Dylan's eyes had a faraway expression. I was somebody else back then, he thought. "Yeah. I remember."

"I thought you were cute as hell back then," Kyle said, putting his hand on Dylan's shoulder. "I couldn't take my eyes off you for twenty minutes. You were so totally determined to take the roughest course out there, and you kept fallin' off your board. But nothing fazed you."

"I was a total doofus," Dylan said ruefully.

"No, no," Kyle said, as he carefully pulled on his T-shirt over his injured arm. "You blew me away with how... I dunno, how compelled you were to conquer the expert ramp. But you fuckin' did it! I thought to myself, `damn, that kid is gonna kill himself to get whatever he wants, and he's gonna get it or die tryin'.'" He nuzzled Dylan's ear. "You were like an inspiration to me, dude. Always have been. You busted your ass to get where you're at -- you're pretty much the best all-around player on the team, you're practically an A student..."

"B-minus at best," Dylan lamented.

"Close enough. And you totally remade yourself, from that little shrimpy kid, to..." He ran his hand across his friend's muscular body, then looked into his eyes. "To this total hunk. How could I not love you, dude?"
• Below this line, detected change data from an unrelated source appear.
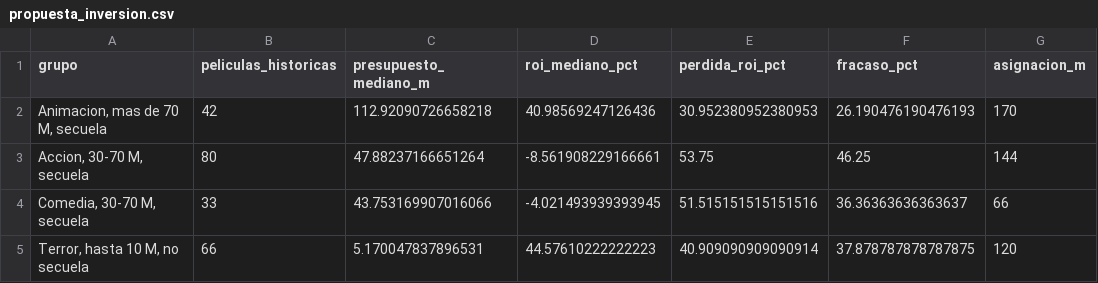
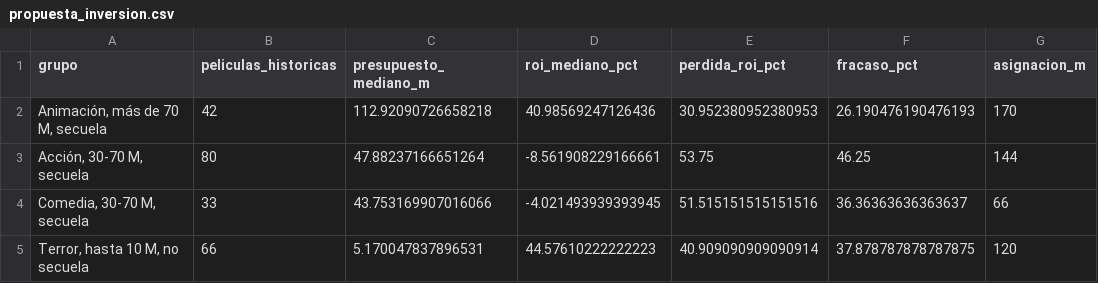
Before and after one commit to ETHARTIC/Programacion-Proyecto, a CSV file: salidas/propuesta_inversion.csv, drawn as a sheet; only a part is shown; the diff names each change by its address in the sheet, - before the commit and + after, or states it on an @@ line.

```diff
--- a/salidas/propuesta_inversion.csv
+++ b/salidas/propuesta_inversion.csv
-A2 (grupo): Animacion, mas de 70 M, secuela
+A2 (grupo): Animación, más de 70 M, secuela
-A3 (grupo): Accion, 30-70 M, secuela
+A3 (grupo): Acción, 30-70 M, secuela
```
Also changed, not shown: salidas/simulacion_portafolio.csv, 15 other files.
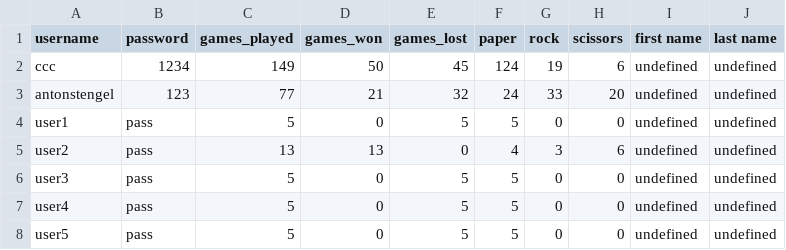
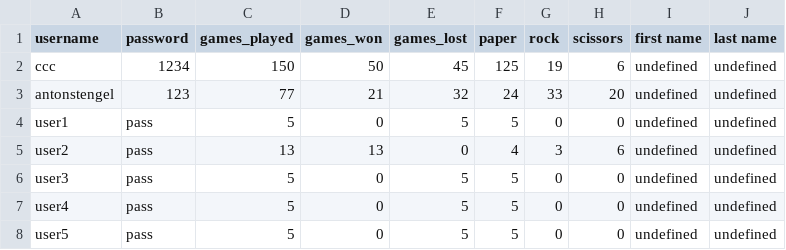
Before and after one commit to mureytasroc/prs-final, a CSV file: data/users.csv, drawn as a sheet; only a part is shown.

```diff
--- a/data/users.csv
+++ b/data/users.csv
@@ -1,3 +1,3 @@
 username,password,games_played,games_won,games_lost,paper,rock,scissors,first name,last name
-ccc,1234,149,50,45,124,19,6,undefined,undefined
+ccc,1234,150,50,45,125,19,6,undefined,undefined
 antonstengel,123,77,21,32,24,33,20,undefined,undefined
```
Also changed, not shown: data/villains.csv, 1 other file.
Dylan sighed. "I don't know what I am anymore. I guess back then, I thought maybe I could turn myself into something else -- change my life. That's why I did all the workouts, plus the drugs and shit. I thought I was just trying to improve myself. But I see it now: I was just tryin' to get away from being that little dweeb from Phoenix." He sighed, then pulled on a T-shirt.

"You definitely did that. I bet there's a couple-dozen guys at school who'd like nothin' better than to have you in bed, whether they'd admit it or not."

"And a buncha girls, too," Dylan pointed out, as they made their way down the hallway. "Tanya Mendoza practically raped me in the hall the other day. I think she's gonna try to turn me straight."

Kyle let out a whoop, which echoed down the stairway. "Whoa! Dude, she is totally hot! We should tag-team her, like we did..."

"Hold it down, alright?" Dylan whispered, as they reached the kitchen. "Let's talk about that tomorrow, `kay?"

"About time," Yolanda said, looking across the dining table with a frown. "You two boys need to eat for the big game tomorrow! Give those tired muscles some carbohydrates and protein."

Kyle laughed as he took his seat, and held up his injured arm. "I'm not playin', on account of this thing, Yo," he said, wincing slightly. "I'll just be rooting from the sidelines. But you make a good point about Dylan needin' his protein."

Dylan nearly dropped his fork as his face flushed, then he suddenly felt a compelling need to study his mashed potatoes.

"How are you feeling, Kyle?" Mrs. Callahan asked, putting down her Vanity Fair magazine. "I see you don't have to wear the sling."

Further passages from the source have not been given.